The deadline to fill out the 2020 Census is fast approaching and the San Benito County Arts Council has come up with a creative way to wrestle with locals to register this year.
Bryan West, a teaching artist with the Arts Council, designed a vibrant, pop-culture inspired Census poster inspired from old lucha libre [Mexican freestyle wrestling] trading cards and colorful luchador masks.
“This was a really exciting project to work on,” he said. “Often when you are creating designs for a social cause or civic duty there is a desire to make everything look plain or ‘official.’”
The Arts Council on Sept. 11 announced in a press release that the Census posters, which were created in English and Spanish, were installed in bus shelters, county buses and will be displayed in storefronts, local schools and businesses through the end of September. The posters were paid for with funding from the California Complete Count-Census 2020.

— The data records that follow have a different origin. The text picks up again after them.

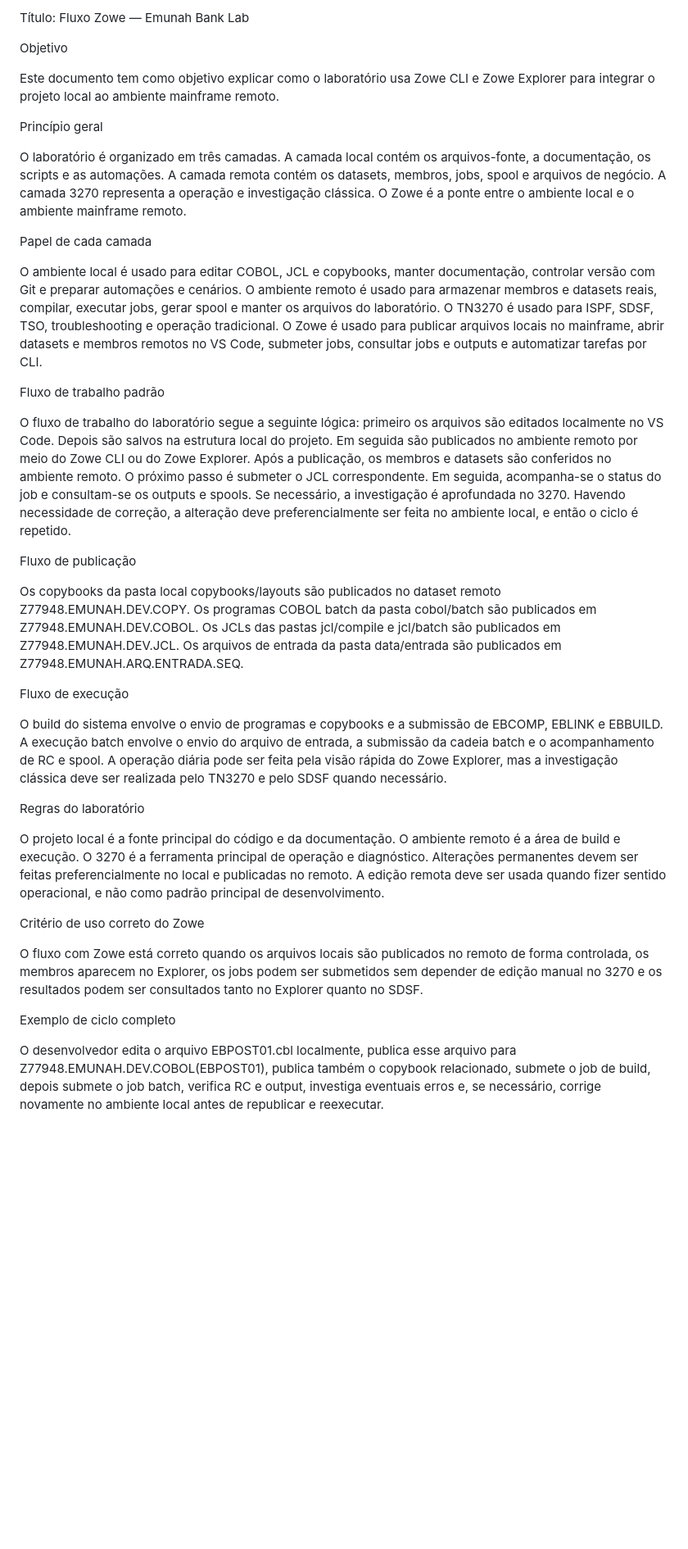
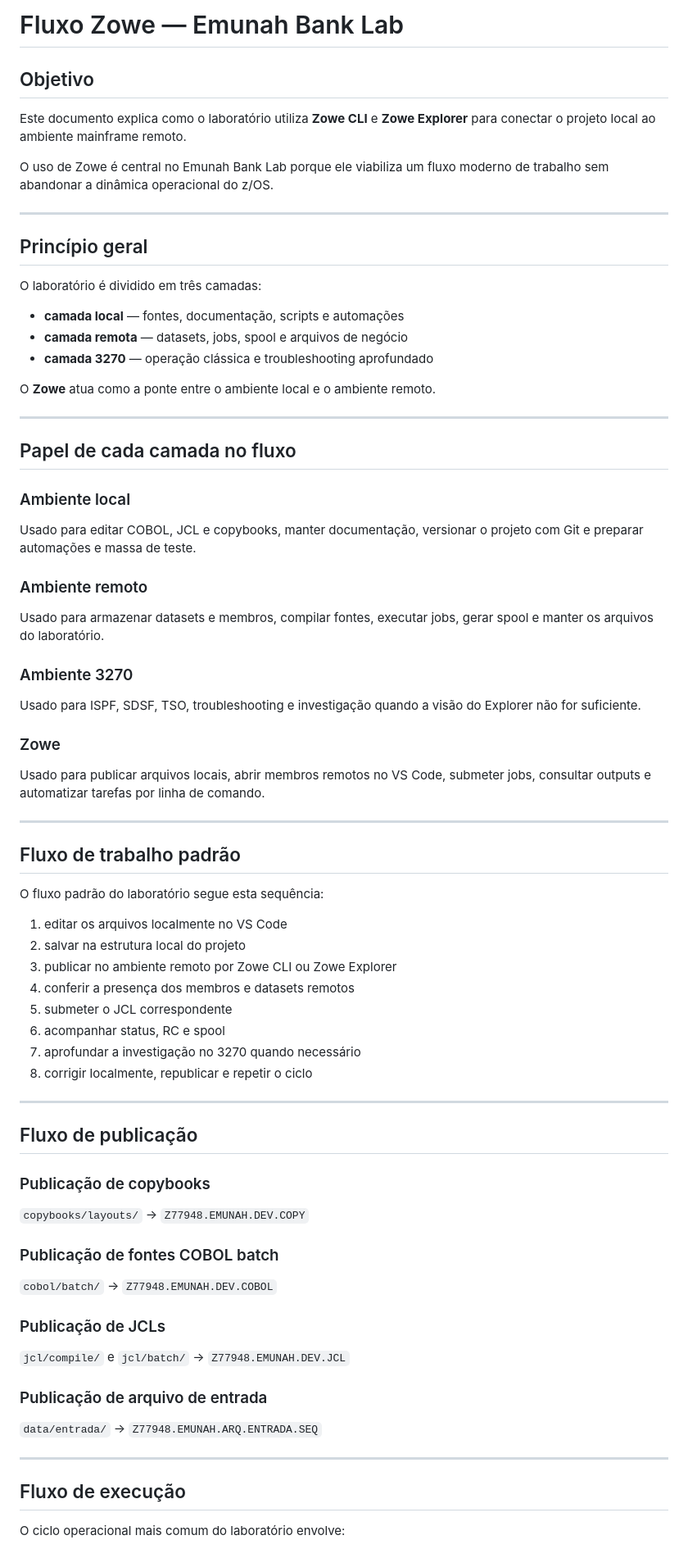
Before and after one commit to eliellmiranda/EMUNAH-BANK-LAB, a Markdown page: docs/08-fluxo-zowe.md, the part around one of its changes. Shown at 82% size. Rendered like a GitHub page; blank space fills up the shorter version.

```diff
--- a/docs/08-fluxo-zowe.md
+++ b/docs/08-fluxo-zowe.md
@@ -1,37 +1,73 @@
-Título: Fluxo Zowe — Emunah Bank Lab
+# Fluxo Zowe — Emunah Bank Lab
 
-Objetivo
+## Objetivo
 
-Este documento tem como objetivo explicar como o laboratório usa Zowe CLI e Zowe Explorer para integrar o projeto local ao ambiente mainframe remoto.
+Este documento explica como o laboratório utiliza **Zowe CLI** e **Zowe Explorer** para conectar o projeto local ao ambiente mainframe remoto.
 
-Princípio geral
+O uso de Zowe é central no Emunah Bank Lab porque ele viabiliza um fluxo moderno de trabalho sem abandonar a dinâmica operacional do z/OS.
 
-O laboratório é organizado em três camadas. A camada local contém os arquivos-fonte, a documentação, os scripts e as automações. A camada remota contém os datasets, membros, jobs, spool e arquivos de negócio. A camada 3270 representa a operação e investigação clássica. O Zowe é a ponte entre o ambiente local e o ambiente mainframe remoto.
+---
 
-Papel de cada camada
+## Princípio geral
 
-O ambiente local é usado para editar COBOL, JCL e copybooks, manter documentação, controlar versão com Git e preparar automações e cenários. O ambiente remoto é usado para armazenar membros e datasets reais, compilar, executar jobs, gerar spool e manter os arquivos do laboratório. O TN3270 é usado para ISPF, SDSF, TSO, troubleshooting e operação tradicional. O Zowe é usado para publicar arquivos locais no mainframe, abrir datasets e membros remotos no VS Code, submeter jobs, consultar jobs e outputs e automatizar tarefas por CLI.
+O laboratório é dividido em três camadas:
 
-Fluxo de trabalho padrão
+- **camada local** — fontes, documentação, scripts e automações
+- **camada remota** — datasets, jobs, spool e arquivos de negócio
+- **camada 3270** — operação clássica e troubleshooting aprofundado
 
-O fluxo de trabalho do laboratório segue a seguinte lógica: primeiro os arquivos são editados localmente no VS Code. Depois são salvos na estrutura local do projeto. Em seguida são publicados no ambiente remoto por meio do Zowe CLI ou do Zowe Explorer. Após a publicação, os membros e datasets são conferidos no ambiente remoto. O próximo passo é submeter o JCL correspondente. Em seguida, acompanha-se o status do job e consultam-se os outputs e spools. Se necessário, a investigação é aprofundada no 3270. Havendo necessidade de correção, a alteração deve preferencialmente ser feita no ambiente local, e então o ciclo é repetido.
+O **Zowe** atua como a ponte entre o ambiente local e o ambiente remoto.
 
-Fluxo de publicação
+---
 
-Os copybooks da pasta local copybooks/layouts são publicados no dataset remoto Z77948.EMUNAH.DEV.COPY. Os programas COBOL batch da pasta cobol/batch são publicados em Z77948.EMUNAH.DEV.COBOL. Os JCLs das pastas jcl/compile e jcl/batch são publicados em Z77948.EMUNAH.DEV.JCL. Os arquivos de entrada da pasta data/entrada são publicados em Z77948.EMUNAH.ARQ.ENTRADA.SEQ.
+## Papel de cada camada no fluxo
 
-Fluxo de execução
+### Ambiente local
+Usado para editar COBOL, JCL e copybooks, manter documentação, versionar o projeto com Git e preparar automações e massa de teste.
 
-O build do sistema envolve o envio de programas e copybooks e a submissão de EBCOMP, EBLINK e EBBUILD. A execução batch envolve o envio do arquivo de entrada, a submissão da cadeia batch e o acompanhamento de RC e spool. A operação diária pode ser feita pela visão rápida do Zowe Explorer, mas a investigação clássica deve ser realizada pelo TN3270 e pelo SDSF quando necessário.
+### Ambiente remoto
+Usado para armazenar datasets e membros, compilar fontes, executar jobs, gerar spool e manter os arquivos do laboratório.
 
-Regras do laboratório
+### Ambiente 3270
+Usado para ISPF, SDSF, TSO, troubleshooting e investigação quando a visão do Explorer não for suficiente.
 
-O projeto local é a fonte principal do código e da documentação. O ambiente remoto é a área de build e execução. O 3270 é a ferramenta principal de operação e diagnóstico. Alterações permanentes devem ser feitas preferencialmente no local e publicadas no remoto. A edição remota deve ser usada quando fizer sentido operacional, e não como padrão principal de desenvolvimento.
+### Zowe
+Usado para publicar arquivos locais, abrir membros remotos no VS Code, submeter jobs, consultar outputs e automatizar tarefas por linha de comando.
 
-Critério de uso correto do Zowe
+---
 
-O fluxo com Zowe está correto quando os arquivos locais são publicados no remoto de forma controlada, os membros aparecem no Explorer, os jobs podem ser submetidos sem depender de edição manual no 3270 e os resultados podem ser consultados tanto no Explorer quanto no SDSF.
+## Fluxo de trabalho padrão
 
-Exemplo de ciclo completo
+O fluxo padrão do laboratório segue esta sequência:
 
-O desenvolvedor edita o arquivo EBPOST01.cbl localmente, publica esse arquivo para Z77948.EMUNAH.DEV.COBOL(EBPOST01), publica também o copybook relacionado, submete o job de build, depois submete o job batch, verifica RC e output, investiga eventuais erros e, se necessário, corrige novamente no ambiente local antes de republicar e reexecutar.
+1. editar os arquivos localmente no VS Code
+2. salvar na estrutura local do projeto
+3. publicar no ambiente remoto por Zowe CLI ou Zowe Explorer
+4. conferir a presença dos membros e datasets remotos
+5. submeter o JCL correspondente
+6. acompanhar status, RC e spool
+7. aprofundar a investigação no 3270 quando necessário
+8. corrigir localmente, republicar e repetir o ciclo
+
+---
+
+## Fluxo de publicação
+
+### Publicação de copybooks
+`copybooks/layouts/` → `Z77948.EMUNAH.DEV.COPY`
+
+### Publicação de fontes COBOL batch
+`cobol/batch/` → `Z77948.EMUNAH.DEV.COBOL`
+
+### Publicação de JCLs
+`jcl/compile/` e `jcl/batch/` → `Z77948.EMUNAH.DEV.JCL`
+
+### Publicação de arquivo de entrada
+`data/entrada/` → `Z77948.EMUNAH.ARQ.ENTRADA.SEQ`
+
+---
+
+## Fluxo de execução
+
+O ciclo operacional mais comum do laboratório envolve:
+
```
Also changed, not shown: other parts of docs/08-fluxo-zowe.md (+43 -0 lines).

The Arts Council, in coordination with Youth Alliance, Community Foundation for San Benito and County of San Benito, came up with the idea for the poster to encourage local residents, especially hard-to-count communities, to participate in the 2020 Census by Sept. 30.

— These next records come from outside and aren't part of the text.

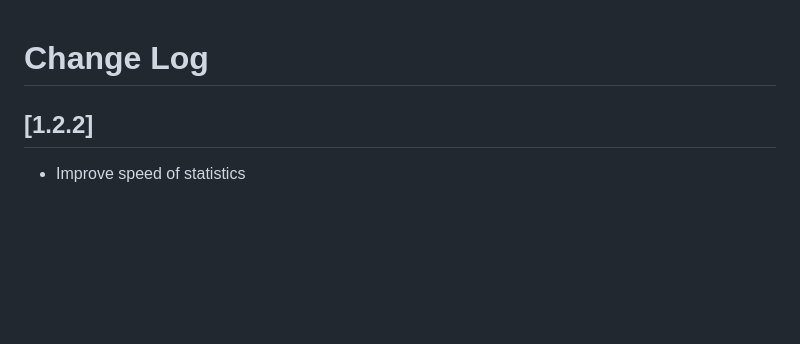
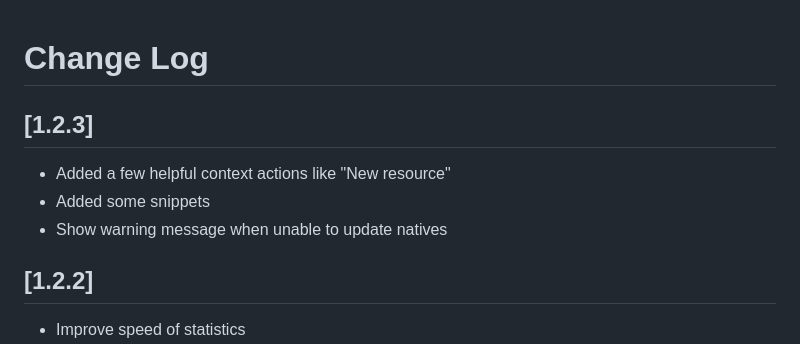
Before and after one commit to coalaura/vs-fivem, a Markdown page: CHANGELOG.md, the part around the change. Drawn GitHub-style; blank space fills up the shorter version.

```diff
--- a/CHANGELOG.md
+++ b/CHANGELOG.md
@@ -1,4 +1,9 @@
 # Change Log
+
+## [1.2.3]
+- Added a few helpful context actions like "New resource"
+- Added some snippets
+- Show warning message when unable to update natives
 
 ## [1.2.2]
 - Improve speed of statistics
```
Also changed, not shown: README.md (+15 -1 lines), .github/new_resource_1.png (added), .github/new_resource_2.png (added), .github/new_resource_3.png (added), .github/snippets_1.png (added), .github/snippets_2.png (added), 3 other files.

“I appreciate that San Benito County, The Arts Council, Youth Alliance and Community Foundation wanted something more dynamic and playful,” West said. “The open-ended nature of this project freed me to create something that I really think will get people’s attention and hopefully motivate them to take action.”
Jennifer Laine, executive director at the San Benito County Arts Council, said in the press release that they noticed different arts-based activities that were taking place in other communities. She said San Benito County and nonprofit leaders got together to brainstorm opportunities to bring awareness with the goal of encouraging residents to fill out the Census before it’s too late.
An undercount of the population would have far-reaching consequences for San Benito County, according to Laine. She said every individual not counted can have an impact of $2,000 per year in lost resources; over a 10-year span that would be $20,000 for each individual not counted.
“The count needs to be accurate to display who we are, what we look like and what our needs are as these are a key factor in defining the distribution of resources to our country,” Laine said.
Local residents can go on the internet at my2020census.gov or call 1-844-330-2020 to get started. Those who prefer by mail can do so if they received a paper form.
The form asks for a name, address, sex, race and age and by law the responses to the census can’t be shared with any other government agencies, according to Laine. The responses cannot be used for law enforcement purposes and to determine eligibility for government benefits.
Census information can’t be shared with landlords, credit agencies and they will not ask about citizenship status, which means none of the information is shared with immigration enforcement.
Laine mentioned key points such as how the Census can define how many congressional seats are apportioned, how state and federal dollars are dispersed, redistricting and where businesses chose to open new stores.
Census data also informs billions of dollars in funding for essential programs like Head Start, childcare and nutrition programs, mental health programs, education and healthcare, parks and roads.
“The 2020 Census is so much more than just a head count,” Laine said. “It’s an opportunity for San Benito County to be counted.”